Advertising emphasizes the gifts that everyone has to have this year.  It is going to take effort to keep our nation from turning Christmas into a winter holiday.

We should never be obnoxious or demeaning but I want to encourage you to take a stand.  Be a witness for Jesus. 

We have to put it into perspective.  Christmas is not about a winter vacation; it is the celebration of the birth of Jesus.  Christmas is not about what you get; it’s about what you give.  Put it into proper perspective.  There will be many people this year who will give gifts to everyone except for the one whose birthday we are celebrating.  A part of your giving this year should be a gift to Jesus as well.

As a society we are trying to exchange the joy of Christmas for temporary pleasure.  There is a big difference.  Most people want joy – yet while they want joy they don’t know how to get it so they pursue happiness instead.  It is a matter of perspective.

Happiness is temporary          joy is eternal

Happiness  is an external emotion   joy is an internal satisfaction

Happiness comes and goes with circumstances

Joy is an ever increasing byproduct of a life well lived.

IV.  Christmas joy is enhanced by relationships

There is a little chorus I used to sing as a child in church.  If you want joy, real joy, wonderful joy, let Jesus come into your life.  That is the good news of Christmas.  We centered our joy in relationships not products or events or circumstances but in relationships.

The shepherds in this story were poor itinerant wanderers but they had joy.  They were scratching out a living in a difficult environment but they had joy.  When they heard the news they responded with great joy glorifying God in the highest. 

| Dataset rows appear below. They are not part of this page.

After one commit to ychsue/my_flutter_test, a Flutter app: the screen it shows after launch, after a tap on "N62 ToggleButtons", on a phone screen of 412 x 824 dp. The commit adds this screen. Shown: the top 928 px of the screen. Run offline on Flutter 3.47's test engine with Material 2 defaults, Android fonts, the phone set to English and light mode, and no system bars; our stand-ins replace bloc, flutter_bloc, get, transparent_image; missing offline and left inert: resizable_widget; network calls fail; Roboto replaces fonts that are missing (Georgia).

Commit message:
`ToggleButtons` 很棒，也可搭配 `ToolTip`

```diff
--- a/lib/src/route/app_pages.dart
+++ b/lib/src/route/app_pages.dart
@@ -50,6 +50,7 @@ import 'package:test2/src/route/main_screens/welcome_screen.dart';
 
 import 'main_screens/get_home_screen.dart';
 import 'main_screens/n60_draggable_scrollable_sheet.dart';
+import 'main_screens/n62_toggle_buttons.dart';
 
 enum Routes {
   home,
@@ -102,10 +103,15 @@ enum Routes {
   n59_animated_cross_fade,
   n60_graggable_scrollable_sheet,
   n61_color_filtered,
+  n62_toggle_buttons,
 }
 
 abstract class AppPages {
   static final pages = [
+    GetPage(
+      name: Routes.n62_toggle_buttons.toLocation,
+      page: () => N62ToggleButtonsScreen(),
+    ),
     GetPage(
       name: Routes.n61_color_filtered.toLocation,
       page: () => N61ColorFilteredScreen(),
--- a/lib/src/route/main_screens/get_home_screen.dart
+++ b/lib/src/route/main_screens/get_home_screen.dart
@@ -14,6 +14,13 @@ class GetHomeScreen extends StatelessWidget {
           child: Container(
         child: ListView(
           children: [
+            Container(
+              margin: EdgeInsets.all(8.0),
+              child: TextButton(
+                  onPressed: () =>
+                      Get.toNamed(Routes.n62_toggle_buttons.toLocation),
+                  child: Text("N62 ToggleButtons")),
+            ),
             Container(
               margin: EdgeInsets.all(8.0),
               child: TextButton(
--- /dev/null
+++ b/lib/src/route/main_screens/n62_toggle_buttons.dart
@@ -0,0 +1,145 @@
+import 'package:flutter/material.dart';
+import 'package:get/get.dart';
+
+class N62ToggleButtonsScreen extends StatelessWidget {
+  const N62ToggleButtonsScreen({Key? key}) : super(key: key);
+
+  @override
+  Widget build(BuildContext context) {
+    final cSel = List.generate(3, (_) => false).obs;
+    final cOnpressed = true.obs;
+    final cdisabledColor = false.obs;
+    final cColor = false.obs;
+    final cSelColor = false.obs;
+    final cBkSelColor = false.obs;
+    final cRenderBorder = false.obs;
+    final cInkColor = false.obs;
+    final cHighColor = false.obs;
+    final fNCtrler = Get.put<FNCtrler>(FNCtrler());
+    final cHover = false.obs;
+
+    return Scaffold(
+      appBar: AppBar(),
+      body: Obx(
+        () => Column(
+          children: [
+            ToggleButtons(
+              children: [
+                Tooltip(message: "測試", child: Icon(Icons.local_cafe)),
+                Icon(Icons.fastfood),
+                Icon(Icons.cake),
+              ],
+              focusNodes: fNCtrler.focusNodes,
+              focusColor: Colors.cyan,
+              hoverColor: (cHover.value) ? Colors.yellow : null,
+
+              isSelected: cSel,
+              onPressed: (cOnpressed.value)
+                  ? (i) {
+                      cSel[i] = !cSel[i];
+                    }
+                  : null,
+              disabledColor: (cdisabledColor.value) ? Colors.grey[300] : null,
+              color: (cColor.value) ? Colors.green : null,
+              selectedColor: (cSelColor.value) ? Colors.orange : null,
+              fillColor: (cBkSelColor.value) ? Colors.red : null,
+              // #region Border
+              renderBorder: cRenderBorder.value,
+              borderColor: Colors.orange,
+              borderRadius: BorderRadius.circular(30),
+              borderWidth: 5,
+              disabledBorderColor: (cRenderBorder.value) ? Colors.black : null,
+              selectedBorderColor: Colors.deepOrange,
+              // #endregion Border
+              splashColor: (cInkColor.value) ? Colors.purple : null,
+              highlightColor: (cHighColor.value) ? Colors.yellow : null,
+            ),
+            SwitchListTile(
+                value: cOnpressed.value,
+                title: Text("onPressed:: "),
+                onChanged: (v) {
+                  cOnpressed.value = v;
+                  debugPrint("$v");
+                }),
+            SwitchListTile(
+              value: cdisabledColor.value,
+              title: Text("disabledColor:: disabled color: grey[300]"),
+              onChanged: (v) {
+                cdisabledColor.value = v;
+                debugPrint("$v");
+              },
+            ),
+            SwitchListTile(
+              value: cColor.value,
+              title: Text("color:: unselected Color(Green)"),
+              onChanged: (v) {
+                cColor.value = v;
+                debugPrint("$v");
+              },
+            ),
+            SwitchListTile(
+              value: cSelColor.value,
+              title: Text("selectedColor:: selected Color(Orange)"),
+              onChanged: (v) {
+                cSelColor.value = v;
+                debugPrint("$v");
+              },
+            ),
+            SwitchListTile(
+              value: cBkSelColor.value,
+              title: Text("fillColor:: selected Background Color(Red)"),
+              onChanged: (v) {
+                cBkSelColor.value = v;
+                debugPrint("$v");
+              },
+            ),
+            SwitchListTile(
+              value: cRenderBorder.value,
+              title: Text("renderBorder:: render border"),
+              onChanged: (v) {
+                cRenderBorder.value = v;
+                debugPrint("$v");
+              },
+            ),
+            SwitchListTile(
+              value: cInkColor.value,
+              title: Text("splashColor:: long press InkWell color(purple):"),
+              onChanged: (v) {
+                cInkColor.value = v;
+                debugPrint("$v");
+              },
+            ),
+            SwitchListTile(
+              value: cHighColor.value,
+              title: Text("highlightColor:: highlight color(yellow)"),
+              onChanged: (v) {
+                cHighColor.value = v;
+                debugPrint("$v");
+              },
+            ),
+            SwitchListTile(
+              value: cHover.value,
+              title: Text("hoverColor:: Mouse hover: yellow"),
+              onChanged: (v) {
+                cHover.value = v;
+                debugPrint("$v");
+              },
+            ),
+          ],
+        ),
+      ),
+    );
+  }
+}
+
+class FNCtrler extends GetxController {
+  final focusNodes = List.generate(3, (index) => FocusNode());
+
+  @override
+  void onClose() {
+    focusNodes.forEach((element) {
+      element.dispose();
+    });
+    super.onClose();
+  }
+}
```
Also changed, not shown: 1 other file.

The joy of Christmas is not centered around gift giving although that is a nice thing; it is not centered around a day off work or a week off school even though that is a nice thing – it is centered on relationships?  Do you know what people want most at Christmas – to be with their family. . . the people they love – with friends that they care about – to laugh and sing and joke and worship with those who are meaningful to them.  Relationships!!!  The stuff of life.

Even if those relationships in your life are not abundant or where they should be; the greatest relationship is the one you can have with Jesus Christ as your Savior. 

Things may not always be perfect but he says:  I will not leave you nor forsake you.

My heart may ache over the loss of a loved one but Jesus says there will be a great reunion one day with those who believe so I can have joy.

My family wasn’t the greatest but Jesus says I will be a friend that will stick closer than a brother.

My health may not be the best and I have a lot of pain but one day all my pain will dissolve in the light of his glorious face so I can have joy.

My finances are not up to par but I have a heavenly father who knows my needs and cares about me so I can have joy.

My past is pretty messy but Jesus has forgiven me of all my sins so I can have joy.

Many people have the attitude that once I get my life straightened out, I can have joy; once all my troubles are over I can have joy; once I retire I can have joy.  

You can’t wait on joy.  You have to seize it, embrace it, and allow it to change your attitude.

You want joy this Christmas.  Remember those great memories and then add to them some new ones.  Have a heart of forgiveness for those who have hurt you and move on with your life.  Put it into perspective and establish a relationship with Jesus Christ at the center of your life.